House Speaker Nancy Pelosi in a statement Friday night vowed Democrats will continue to push for passage of the DREAM Act and called on Republicans “to join us in respecting the will of the American people. and the law, to ensure that dreamers have a permanent path to citizenship.

In Friday’s decision, Hanen wrote that states have proven “the hardship that the continued operation of DACA has placed on them.”

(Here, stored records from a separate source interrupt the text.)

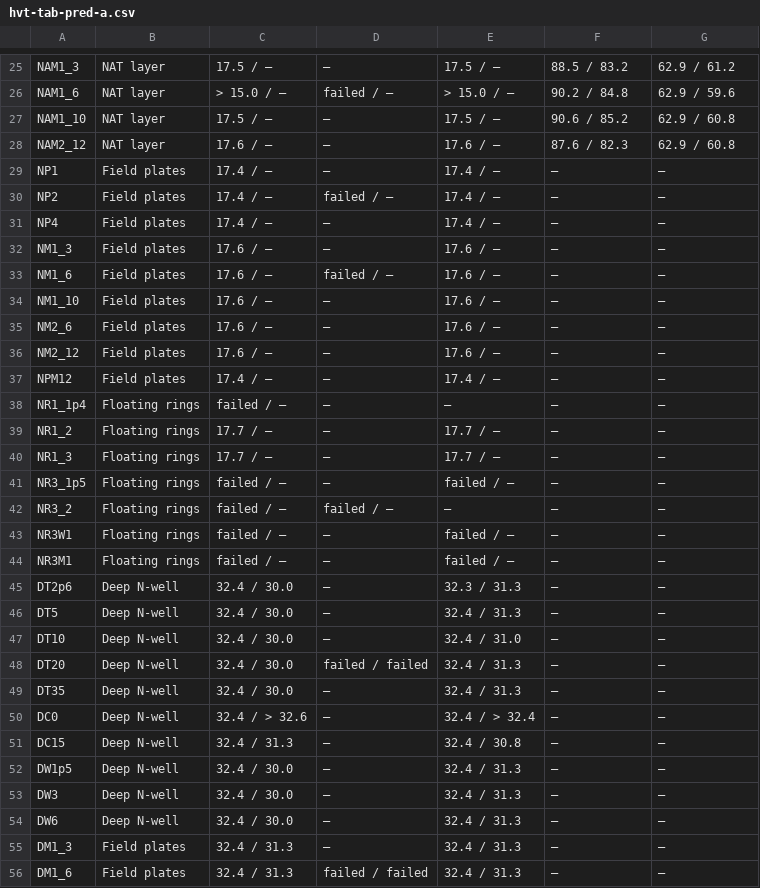
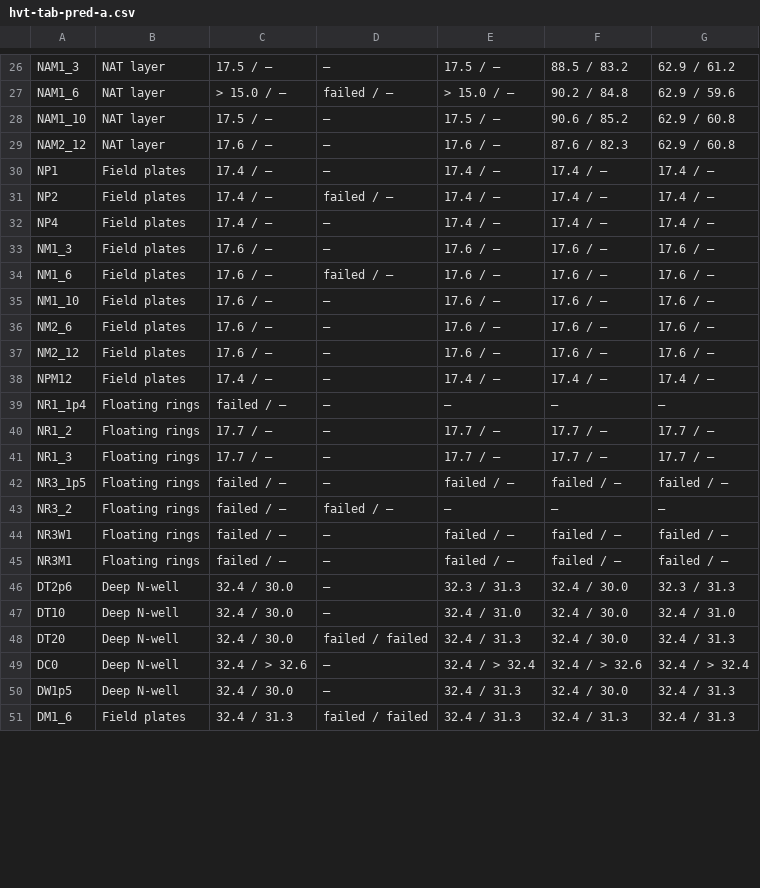
Before and after one commit to mithro/evampire, a CSV file: docs/high-voltage/test-die/hvt-tab-pred-a.csv, drawn as a sheet; only a part is shown, gaps mark what is left out; the diff covers the shown part only.

```diff
--- a/docs/high-voltage/test-die/hvt-tab-pred-a.csv
+++ b/docs/high-voltage/test-die/hvt-tab-pred-a.csv
@@ -28,29 +29,23 @@ NAM1_10,NAT layer,17.5 / –,–,17.5 / –,90.6 / 85.2,62.9 / 60.8
 NAM2_12,NAT layer,17.6 / –,–,17.6 / –,87.6 / 82.3,62.9 / 60.8
-NP1,Field plates,17.4 / –,–,17.4 / –,–,–
-NP2,Field plates,17.4 / –,failed / –,17.4 / –,–,–
-NP4,Field plates,17.4 / –,–,17.4 / –,–,–
-NM1_3,Field plates,17.6 / –,–,17.6 / –,–,–
-NM1_6,Field plates,17.6 / –,failed / –,17.6 / –,–,–
-NM1_10,Field plates,17.6 / –,–,17.6 / –,–,–
-NM2_6,Field plates,17.6 / –,–,17.6 / –,–,–
-NM2_12,Field plates,17.6 / –,–,17.6 / –,–,–
-NPM12,Field plates,17.4 / –,–,17.4 / –,–,–
+NP1,Field plates,17.4 / –,–,17.4 / –,17.4 / –,17.4 / –
+NP2,Field plates,17.4 / –,failed / –,17.4 / –,17.4 / –,17.4 / –
+NP4,Field plates,17.4 / –,–,17.4 / –,17.4 / –,17.4 / –
+NM1_3,Field plates,17.6 / –,–,17.6 / –,17.6 / –,17.6 / –
+NM1_6,Field plates,17.6 / –,failed / –,17.6 / –,17.6 / –,17.6 / –
+NM1_10,Field plates,17.6 / –,–,17.6 / –,17.6 / –,17.6 / –
+NM2_6,Field plates,17.6 / –,–,17.6 / –,17.6 / –,17.6 / –
+NM2_12,Field plates,17.6 / –,–,17.6 / –,17.6 / –,17.6 / –
+NPM12,Field plates,17.4 / –,–,17.4 / –,17.4 / –,17.4 / –
 NR1_1p4,Floating rings,failed / –,–,–,–,–
-NR1_2,Floating rings,17.7 / –,–,17.7 / –,–,–
-NR1_3,Floating rings,17.7 / –,–,17.7 / –,–,–
-NR3_1p5,Floating rings,failed / –,–,failed / –,–,–
+NR1_2,Floating rings,17.7 / –,–,17.7 / –,17.7 / –,17.7 / –
+NR1_3,Floating rings,17.7 / –,–,17.7 / –,17.7 / –,17.7 / –
+NR3_1p5,Floating rings,failed / –,–,failed / –,failed / –,failed / –
 NR3_2,Floating rings,failed / –,failed / –,–,–,–
-NR3W1,Floating rings,failed / –,–,failed / –,–,–
-NR3M1,Floating rings,failed / –,–,failed / –,–,–
-DT2p6,Deep N-well,32.4 / 30.0,–,32.3 / 31.3,–,–
-DT5,Deep N-well,32.4 / 30.0,–,32.4 / 31.3,–,–
-DT10,Deep N-well,32.4 / 30.0,–,32.4 / 31.0,–,–
-DT20,Deep N-well,32.4 / 30.0,failed / failed,32.4 / 31.3,–,–
-DT35,Deep N-well,32.4 / 30.0,–,32.4 / 31.3,–,–
-DC0,Deep N-well,32.4 / > 32.6,–,32.4 / > 32.4,–,–
-DC15,Deep N-well,32.4 / 31.3,–,32.4 / 30.8,–,–
-DW1p5,Deep N-well,32.4 / 30.0,–,32.4 / 31.3,–,–
-DW3,Deep N-well,32.4 / 30.0,–,32.4 / 31.3,–,–
-DW6,Deep N-well,32.4 / 30.0,–,32.4 / 31.3,–,–
-DM1_3,Field plates,32.4 / 31.3,–,32.4 / 31.3,–,–
-DM1_6,Field plates,32.4 / 31.3,failed / failed,32.4 / 31.3,–,–
+NR3W1,Floating rings,failed / –,–,failed / –,failed / –,failed / –
+NR3M1,Floating rings,failed / –,–,failed / –,failed / –,failed / –
+DT2p6,Deep N-well,32.4 / 30.0,–,32.3 / 31.3,32.4 / 30.0,32.3 / 31.3
+DT10,Deep N-well,32.4 / 30.0,–,32.4 / 31.0,32.4 / 30.0,32.4 / 31.0
+DT20,Deep N-well,32.4 / 30.0,failed / failed,32.4 / 31.3,32.4 / 30.0,32.4 / 31.3
+DC0,Deep N-well,32.4 / > 32.6,–,32.4 / > 32.4,32.4 / > 32.6,32.4 / > 32.4
+DW1p5,Deep N-well,32.4 / 30.0,–,32.4 / 31.3,32.4 / 30.0,32.4 / 31.3
+DM1_6,Field plates,32.4 / 31.3,failed / failed,32.4 / 31.3,32.4 / 31.3,32.4 / 31.3
```
Also changed, not shown: 1 added row, 1 removed row and 42 edited cells elsewhere in this file, docs/high-voltage/test-die/hvt-tab-dnw.csv, docs/high-voltage/test-die/hvt-tab-pads.csv, 13 other files.
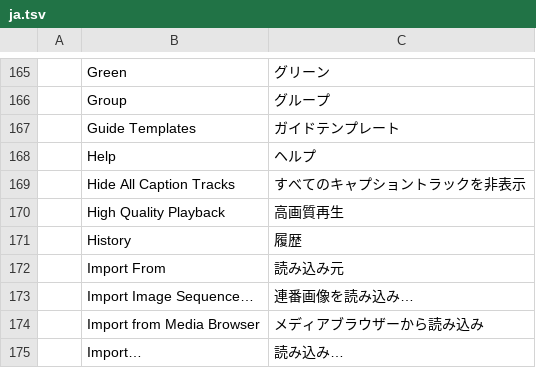
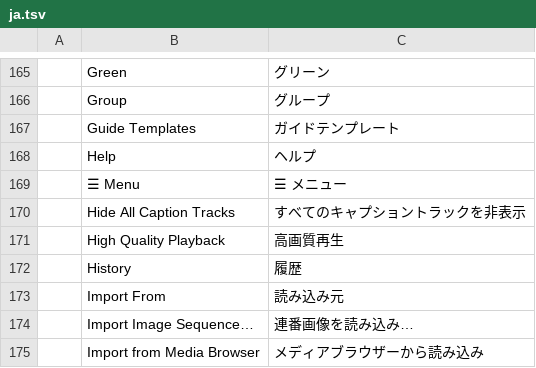
Before and after one commit to dspvmedia/dspv-cut, a TSV file: crates/ui-egui/src/i18n/ja.tsv, drawn as a sheet; only a part is shown, gaps mark what is left out; the shorter side is filled out with more unchanged rows; the diff names each change by its address in the sheet, - before the commit and + after, or states it on an @@ line.

```diff
--- a/crates/ui-egui/src/i18n/ja.tsv
+++ b/crates/ui-egui/src/i18n/ja.tsv
+row 169:  | ☰ Menu | ☰ メニュー
```
Also changed, not shown: crates/ui-egui/src/i18n/de.tsv, crates/ui-egui/src/i18n/es.tsv, 8 other files.
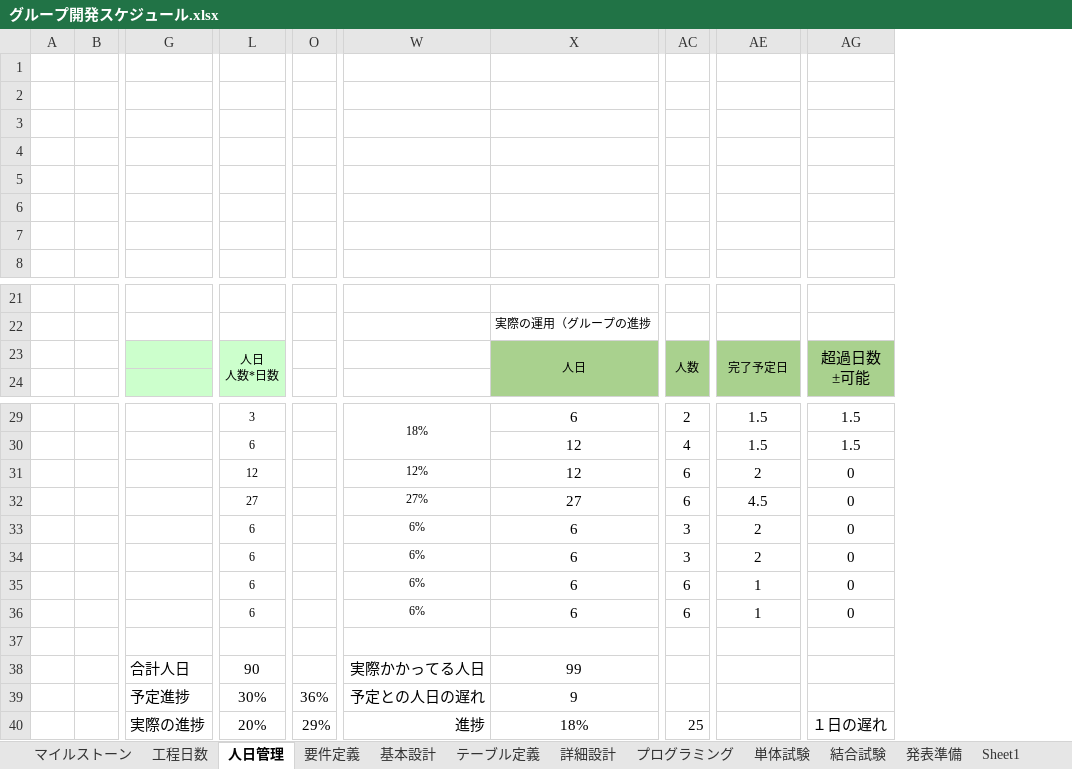
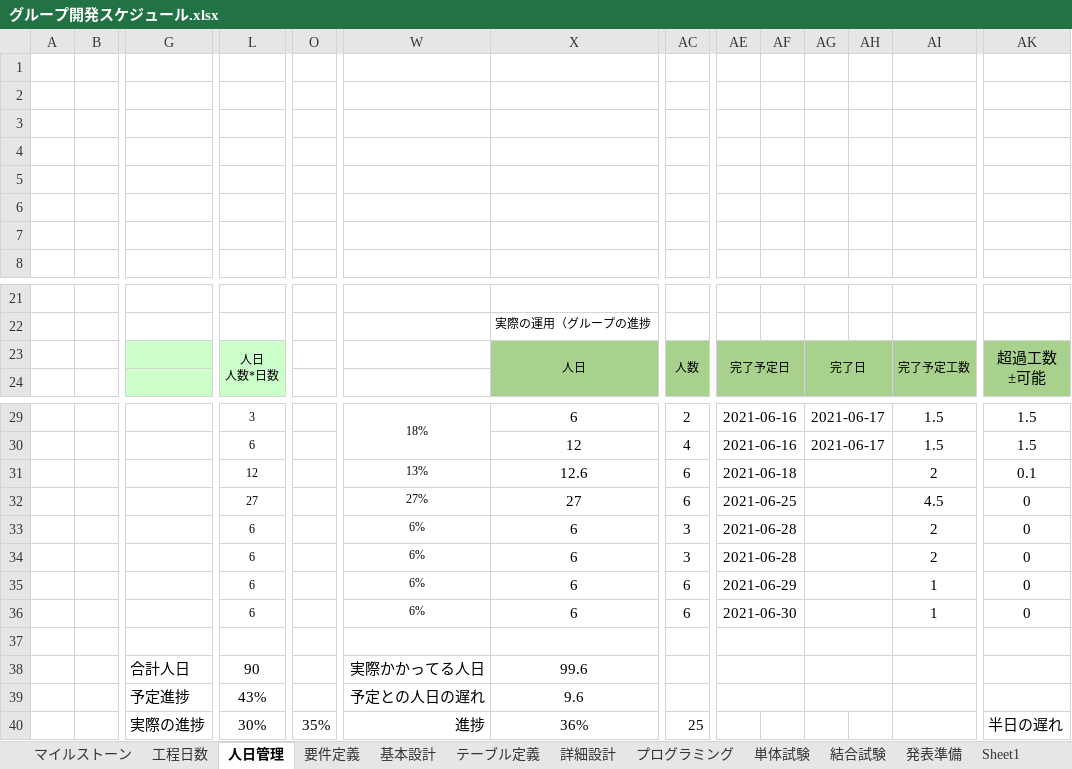
Before and after one commit to 21nakamayuuta/D-group, an Excel workbook: グループ開発スケジュール.xlsx, sheet 人日管理, drawn as a sheet; only a part is shown, gaps mark what is left out; values as stored, in another font and other column widths than the file's, no borders; charts and pictures not drawn; removed rows and columns are numbered as before the commit, all else as after; rows hold the shown columns only; ↵ is a line break in a cell; the diff names each change by its address in the sheet, - before the commit and + after, or states it on an @@ line.

```diff
--- a/グループ開発スケジュール.xlsx (sheet 人日管理)
+++ b/グループ開発スケジュール.xlsx (sheet 人日管理)
+column AE, row 23: 完了予定日; rows 29-36: 2021-06-16 | 2021-06-16 | 2021-06-18 | 2021-06-25 | 2021-06-28 | 2021-06-28 | 2021-06-29 | 2021-06-30
+column AF, empty
+column AG, row 23: 完了日; rows 29-30: 2021-06-17 | 2021-06-17
+column AH, empty
-AI23: 完了予定日
+AI23: 完了予定工数
-AK23: 超過日数 ↵ ±可能
+AK23: 超過工数 ↵ ±可能
-W31: 12%
+W31: 13%
-X31: 12
+X31: 12.6
-AK31: 0
+AK31: 0.1
-X38: 99
+X38: 99.6
-row 39:  |  | 予定進捗 | 30% | 36% | 予定との人日の遅れ | 9
-row 40:  |  | 実際の進捗 | 20% | 29% | 進捗 | 18% | 25 |  | １日の遅れ
+row 39:  |  | 予定進捗 | 43% |  | 予定との人日の遅れ | 9.6
+row 40:  |  | 実際の進捗 | 30% | 35% | 進捗 | 36% | 25 |  |  |  |  |  | 半日の遅れ
```
Also changed, not shown: sheet 詳細設計, formulas that keep their value, charts or pictures, 成果物/00_要件定義書/要件定義書_Dグループ.xlsx, 成果物/20_テーブル定義書/テーブル定義書.xlsx, 49 other files.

He continued, “Moreover, the government has no legitimate interest in pursuing an illegally implemented program. “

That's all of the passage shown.